Content starts

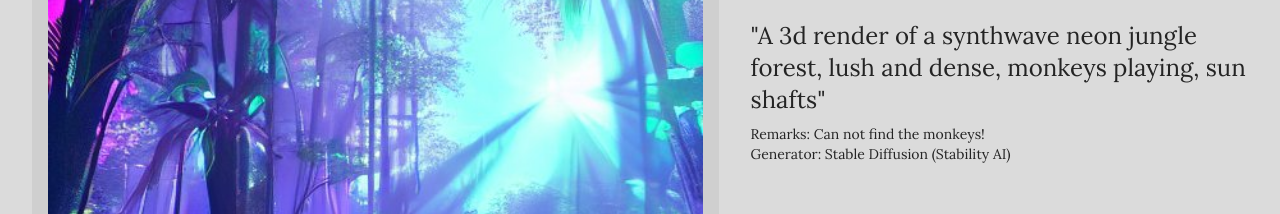
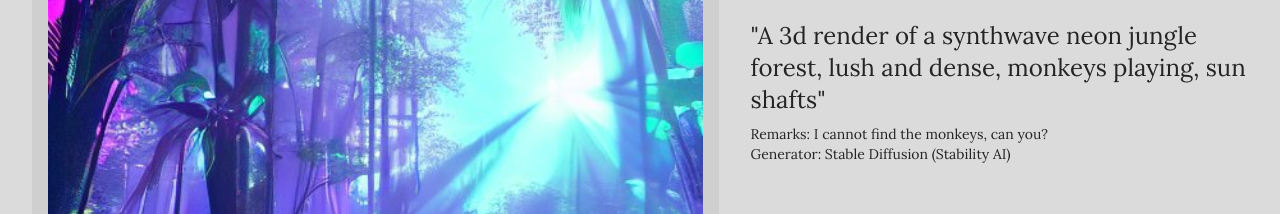
Before and after one commit to Existenziell/christof.digital, a Next.js app: page /ai in a window 1280 px wide. Shown: the part 4360-4574 px from the top of the page. Built offline with nearby package versions, Linux system fonts and the light colour scheme; a web font is replaced by a local one.

Commit message:
Update ai.js

```diff
--- a/pages/ai.js
+++ b/pages/ai.js
@@ -36,7 +36,7 @@ const AI = () => {
     {
       image: '/ai/jungle.jpg',
       prompt: "A 3d render of a synthwave neon jungle forest, lush and dense, monkeys playing, sun shafts",
-      remarks: "Can not find the monkeys!",
+      remarks: "I cannot find the monkeys, can you?",
       generator: 'Stable Diffusion (Stability AI)',
     },
     {
```
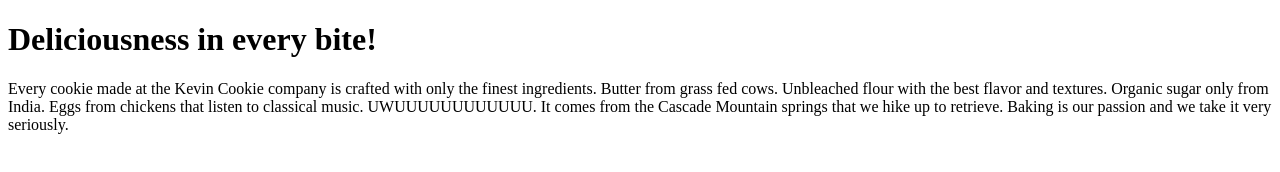
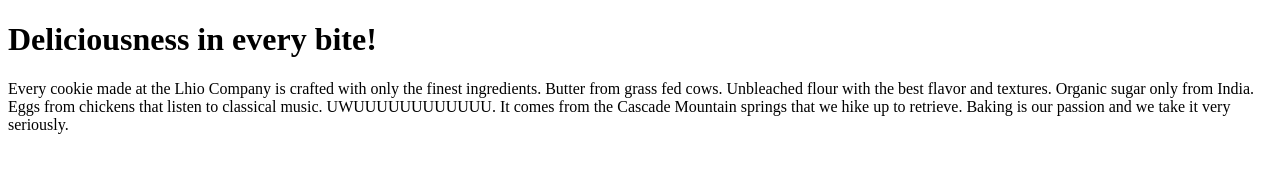
Before and after one commit to Khilio1081/excersises, a plain HTML site: page index.htm in a window 1280 px wide. Drawn offline with Linux system fonts and the light colour scheme.

Commit message:
update index text

```diff
--- a/index.htm
+++ b/index.htm
@@ -3,7 +3,7 @@
 <body>
 
 <h1>Deliciousness in every bite!</h1>
-<p>Every cookie made at the Kevin Cookie company is crafted
+<p>Every cookie made at the Lhio Company is crafted
 with only the finest ingredients. Butter from grass fed cows.
 Unbleached flour with the best flavor and textures.
 Organic sugar only from India.
```
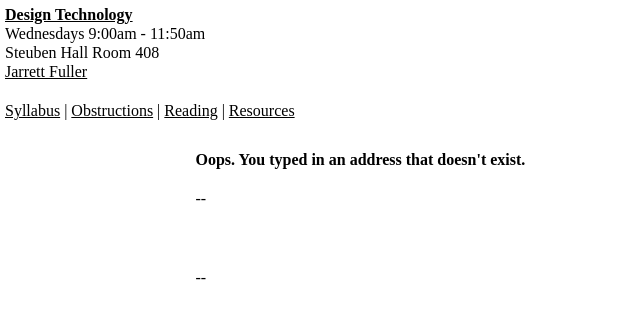
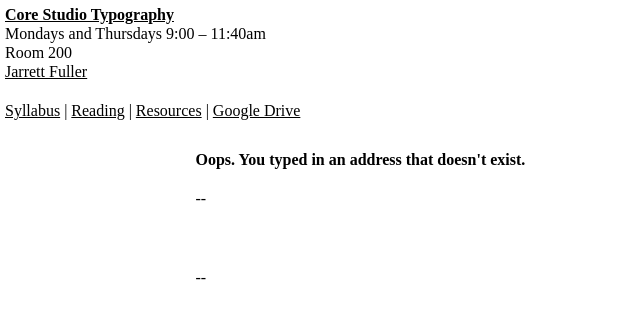
Before and after one commit to jarrettfuller/type, a plain HTML site: page 404.html in a window 1280 px wide. Shown: the whole page, without its empty margins (0-640 px from the left). Drawn offline with Linux system fonts and the light colour scheme.

Commit message:
read me and 404

```diff
--- a/404.html
+++ b/404.html
@@ -1,24 +1,25 @@
 <!DOCTYPE html>
 <html>
     <head>
-    <head>
-    <title>Oops - Design Technology</title>
+    <title>Oops - PUCD 2025 Core Studio Typography</title>
         <meta name="viewport" content="width=device-width">
         <meta charset="UTF-8">
         <link href="styles.css" type="text/css" rel="stylesheet">
-        <link href="https://fonts.googleapis.com/css?family=Archivo" rel="stylesheet">
+<style type="text/css">
 
+
+        </style>
 
     </head>
     <body>
         <header>
-            <h1><a href="index.html">Design Technology</a></h1>
-            <p>Wednesdays 9:00am - 11:50am</p>
-            <p>Steuben Hall Room 408</p>
-            <p><a href="jfuller6@pratt.edu">Jarrett Fuller</a></p>
+            <h1><a href="index.html">Core Studio Typography</a></h1>
+            <p>Mondays and Thursdays 9:00 – 11:40am</p>
+            <p>Room 200</p>
+            <p><a href="mailto:fullerj@newschool.edu">Jarrett Fuller</a></p>
         </header>
 
-        <nav><a href="syllabus.html">Syllabus</a> | <a href="obstructions.html">Obstructions</a> | <a href="reading.html">Reading</a> | <a href="resouces.html">Resources</a>
+        <nav><a href="syllabus.html">Syllabus</a> | <a href="reading.html">Reading</a> | <a href="resources.html">Resources</a> | <a href="">Google Drive</a>
         </nav>
 
         <article>
```
Also changed, not shown: 1 other file.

Content ends

## YOUR TASK
Each line containing the word "Oops" must be pulled from the listing and copied.

## TASK RESULT
-    <title>Oops - Design Technology</title>
+    <title>Oops - PUCD 2025 Core Studio Typography</title>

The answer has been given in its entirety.